+++ MATERIAL SHOWN

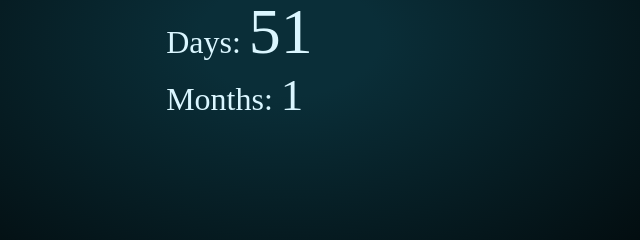
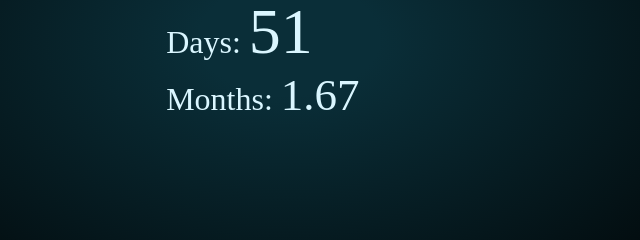
Before and after one commit to thuyetnguyen95/thuyetnguyen95.github.io, a plain HTML site: page brk-counting.html in a window 1280 px wide. Shown: the part 361-601 px from the top of the page, 351-991 px from the left. Drawn offline with nearby package versions, Linux system fonts and the light colour scheme.

Commit message:
Update brk-counting.html

```diff
--- a/brk-counting.html
+++ b/brk-counting.html
@@ -68,7 +68,7 @@
             },
 
             vnTetMonthsLeft() {
-                return -moment().diff(this.tetDate, 'months')
+                return -moment().diff(this.tetDate, 'months', true).toFixed(2)
             }
         }
     })
```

++++++

**WORK ITEM**
Output the entries above verbatim. Omit the images.

**TASK OUTPUT**
Before and after one commit to thuyetnguyen95/thuyetnguyen95.github.io, a plain HTML site: page brk-counting.html in a window 1280 px wide. Shown: the part 361-601 px from the top of the page, 351-991 px from the left. Drawn offline with nearby package versions, Linux system fonts and the light colour scheme.

Commit message:
Update brk-counting.html

```diff
--- a/brk-counting.html
+++ b/brk-counting.html
@@ -68,7 +68,7 @@
             },
 
             vnTetMonthsLeft() {
-                return -moment().diff(this.tetDate, 'months')
+                return -moment().diff(this.tetDate, 'months', true).toFixed(2)
             }
         }
     })
```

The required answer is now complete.